Their rest of the body follows the same path as their beating heart. On its feet, the Classic 350 justifies why Bajaj called it an elephant. Although indirectly, the tag definitely reflects Classic's on road demeanours. Its sheer weight can be felt at all times. Not to the extent that it comes off as a scary motorcycle to live with but riding it back to back with the other two motorcycles established that the Classic is a moving piece of concrete. Every cycle part that has been utilized here, has been tuned keeping in mind that the rider would want to go slow. Out of the trio, it is the least reactive to rider’s inputs. Looking for a good horror show with jumpscares? Tip the Classic into a corner as aggressively as you can. It will get you to the other end but with soiled pants. It might not be as dynamically capable as the other two but the suspension setup makes easy work of all the undulations that we so frequently find on our roads. The Classic has the best ride quality out of the three as it glides over potholes. Another reason why you would want to ‘glide’ over potholes is because bringing the Classic to a screeching halt is another experience. Sort of scary because the brakes have absolutely no feedback, apart from feeling woodden as well.

The Roadster again stood out in terms of riding dynamics because it has the stiffest suspension setup out of the lot. While it won’t throw the rider to a different dimension while encountering undulations, the Mavrick certainly feels more composed than the Roadster and the Classic? Definitely more comfortable than the Roadster. It instills more confidence while cornering as compared to the Classic but still, something felt off. Not with the motorcycle mechanically but the way it behaves in the real world. The awkward rider’s triangle adds to this feeling. The Roadster still feels a lot more manageable and flickable around bends as compared to the Classic. The same can also be said about its braking department which is not as potent or communicative as the Mavrick but it won’t put you off with unnecessary jumpscares.

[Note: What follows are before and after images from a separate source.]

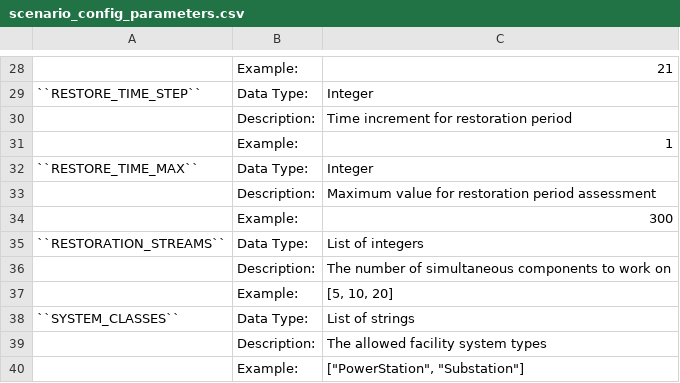
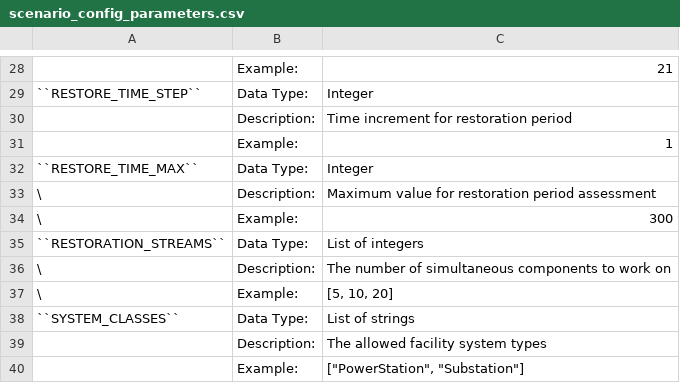
Before and after one commit to GeoscienceAustralia/sira, a CSV file: _static/files/scenario_config_parameters.csv, drawn as a sheet; only a part is shown, gaps mark what is left out; the diff names each change by its address in the sheet, - before the commit and + after, or states it on an @@ line.

```diff
--- a/_static/files/scenario_config_parameters.csv
+++ b/_static/files/scenario_config_parameters.csv
-A33:A34: (empty)
+A33:A34: \
-A36:A37: (empty)
+A36:A37: \
```
Also changed, not shown: 17 other files.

Lately, Hero has struck gold when it comes to riding dynamics because even when it comes to the Mavrick, it struck the perfect balance between involvement and ride quality. So much so that it just outshines the competition while becoming the gold standard. Its 17-inch wheels at both ends lend it naked-streetfighter-like agility while the suspension setup makes easy work of undulations. It feels supple over bumps while also doubling up as an enabler if you wish to have some fun around bends. Even the braking department bestows confidence to go faster and faster with ample feedback and bite.

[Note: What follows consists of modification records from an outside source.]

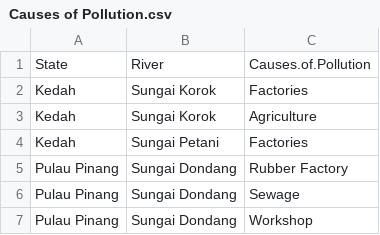
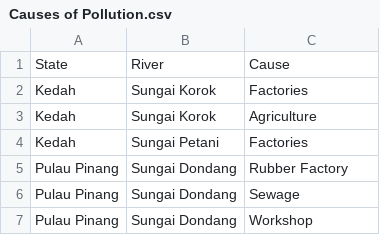
Before and after one commit to HYuanAi/FIT3179, a CSV file: Assignment 2/data/Causes of Pollution.csv, drawn as a sheet; only a part is shown.

Commit message:
rename column

```diff
--- a/Assignment 2/data/Causes of Pollution.csv
+++ b/Assignment 2/data/Causes of Pollution.csv
@@ -1,2 +1,2 @@
-State,River,Causes.of.Pollution
+State,River,Cause
 Kedah,Sungai Korok,Factories
```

At the end of one fine day of riding these beauties back to back, it couldn’t have been more clear that if someone wants to buy an authentically retro motorcycle, they will certainly knock at RE’s dealerships. Not anywhere else. Many have tried replicating its old-school formula and all of them failed. If someone wants a Classic 350, they will get the Classic 350. The Classic has crushed its competition by asserting dominance you would expect from an emperor. It still stands its ground undaunted and we can see why. Then there’s the Yezdi Roadster which would appeal to enthusiasts out there who wish to own a retro beauty, sans the laziness that comes with it. It has oodles of character to keep you smiling ear to ear. For sh*ts and giggles, the Roadster is the way to go. However, for an everyday motorcyclist who’s seeking pure motorcycling, the Hero Mavrick presents itself as the strongest contender. Its biggest and only fault being its simple looks. If you can look past that, it weaves the magic of the Classic 350 and involvement of the Roadster together, to compose a spell which is bound to enchant most of the motorcyclists out there.

TopGear Magazine July 2024